Collected data entries:
****************

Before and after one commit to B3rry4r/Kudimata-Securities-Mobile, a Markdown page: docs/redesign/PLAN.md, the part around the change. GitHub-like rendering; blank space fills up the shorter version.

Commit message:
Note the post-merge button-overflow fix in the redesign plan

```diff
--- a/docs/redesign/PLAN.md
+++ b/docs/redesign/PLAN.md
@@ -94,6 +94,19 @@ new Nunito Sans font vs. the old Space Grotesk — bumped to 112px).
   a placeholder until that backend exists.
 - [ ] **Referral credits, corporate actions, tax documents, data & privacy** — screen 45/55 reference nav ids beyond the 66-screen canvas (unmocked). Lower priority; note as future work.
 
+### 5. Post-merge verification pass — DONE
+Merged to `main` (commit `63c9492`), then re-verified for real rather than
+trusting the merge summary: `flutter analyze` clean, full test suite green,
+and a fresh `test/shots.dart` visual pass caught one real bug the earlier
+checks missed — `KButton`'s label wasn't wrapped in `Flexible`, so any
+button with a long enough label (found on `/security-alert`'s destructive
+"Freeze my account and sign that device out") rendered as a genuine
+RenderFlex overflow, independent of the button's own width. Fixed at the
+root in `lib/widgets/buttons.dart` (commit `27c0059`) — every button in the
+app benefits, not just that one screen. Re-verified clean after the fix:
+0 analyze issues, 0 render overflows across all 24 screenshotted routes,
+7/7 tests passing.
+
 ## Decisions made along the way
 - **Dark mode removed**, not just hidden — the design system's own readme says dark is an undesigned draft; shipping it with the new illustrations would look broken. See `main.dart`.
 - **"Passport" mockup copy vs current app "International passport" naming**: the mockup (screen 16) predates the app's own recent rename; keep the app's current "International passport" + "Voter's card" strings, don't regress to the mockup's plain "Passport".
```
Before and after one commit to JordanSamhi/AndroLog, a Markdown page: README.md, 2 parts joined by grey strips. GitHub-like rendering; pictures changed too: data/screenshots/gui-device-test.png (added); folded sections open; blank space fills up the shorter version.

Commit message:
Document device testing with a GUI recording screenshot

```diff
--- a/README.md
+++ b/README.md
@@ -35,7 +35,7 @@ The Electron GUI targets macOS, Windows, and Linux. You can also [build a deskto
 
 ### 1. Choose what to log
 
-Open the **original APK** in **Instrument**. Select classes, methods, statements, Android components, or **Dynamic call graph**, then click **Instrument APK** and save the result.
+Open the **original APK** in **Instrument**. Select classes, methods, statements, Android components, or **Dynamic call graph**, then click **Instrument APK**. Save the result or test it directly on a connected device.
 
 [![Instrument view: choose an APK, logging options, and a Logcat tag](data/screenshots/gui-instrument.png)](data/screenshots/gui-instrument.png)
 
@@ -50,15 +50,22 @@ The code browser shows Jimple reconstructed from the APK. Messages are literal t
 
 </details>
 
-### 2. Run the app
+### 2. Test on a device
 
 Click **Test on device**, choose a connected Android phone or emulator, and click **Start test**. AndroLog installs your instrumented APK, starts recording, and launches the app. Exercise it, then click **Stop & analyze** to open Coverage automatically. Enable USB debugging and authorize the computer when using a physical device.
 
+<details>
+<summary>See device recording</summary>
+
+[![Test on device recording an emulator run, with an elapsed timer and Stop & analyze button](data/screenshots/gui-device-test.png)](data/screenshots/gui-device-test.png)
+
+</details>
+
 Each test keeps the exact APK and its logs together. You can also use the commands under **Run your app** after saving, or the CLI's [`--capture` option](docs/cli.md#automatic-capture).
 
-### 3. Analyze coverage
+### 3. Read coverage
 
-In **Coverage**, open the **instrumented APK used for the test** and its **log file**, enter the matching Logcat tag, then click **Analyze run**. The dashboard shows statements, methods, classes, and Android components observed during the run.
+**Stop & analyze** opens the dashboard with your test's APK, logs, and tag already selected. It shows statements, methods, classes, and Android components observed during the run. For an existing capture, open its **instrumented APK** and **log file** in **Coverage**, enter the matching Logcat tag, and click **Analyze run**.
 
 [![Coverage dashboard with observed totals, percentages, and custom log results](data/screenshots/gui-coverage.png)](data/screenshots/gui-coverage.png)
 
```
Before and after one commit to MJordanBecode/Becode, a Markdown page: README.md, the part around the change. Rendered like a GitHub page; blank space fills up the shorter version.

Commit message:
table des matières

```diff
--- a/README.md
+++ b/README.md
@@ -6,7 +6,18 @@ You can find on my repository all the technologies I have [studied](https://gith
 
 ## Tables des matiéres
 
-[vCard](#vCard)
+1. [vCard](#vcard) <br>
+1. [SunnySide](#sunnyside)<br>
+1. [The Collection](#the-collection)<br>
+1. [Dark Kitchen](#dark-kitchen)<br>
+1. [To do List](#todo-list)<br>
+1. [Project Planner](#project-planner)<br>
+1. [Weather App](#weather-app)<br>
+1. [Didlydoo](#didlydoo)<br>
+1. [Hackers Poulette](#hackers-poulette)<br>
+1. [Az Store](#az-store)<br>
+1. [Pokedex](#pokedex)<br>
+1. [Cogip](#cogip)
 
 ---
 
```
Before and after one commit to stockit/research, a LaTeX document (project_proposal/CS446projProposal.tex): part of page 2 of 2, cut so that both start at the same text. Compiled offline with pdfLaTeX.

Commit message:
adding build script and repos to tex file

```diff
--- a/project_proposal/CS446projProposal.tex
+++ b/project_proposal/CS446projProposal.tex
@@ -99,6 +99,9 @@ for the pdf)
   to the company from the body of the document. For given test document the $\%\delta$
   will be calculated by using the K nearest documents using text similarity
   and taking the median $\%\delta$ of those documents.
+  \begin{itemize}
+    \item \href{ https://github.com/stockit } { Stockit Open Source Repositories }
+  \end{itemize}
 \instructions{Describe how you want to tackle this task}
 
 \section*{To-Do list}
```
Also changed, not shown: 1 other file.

****************

WHAT TO DO: When the word "dart" occurs in a line above, list that line.

RESULT OF THIS EXERCISE:
+and a fresh `test/shots.dart` visual pass caught one real bug the earlier
+root in `lib/widgets/buttons.dart` (commit `27c0059`) — every button in the
 - **Dark mode removed**, not just hidden — the design system's own readme says dark is an undesigned draft; shipping it with the new illustrations would look broken. See `main.dart`.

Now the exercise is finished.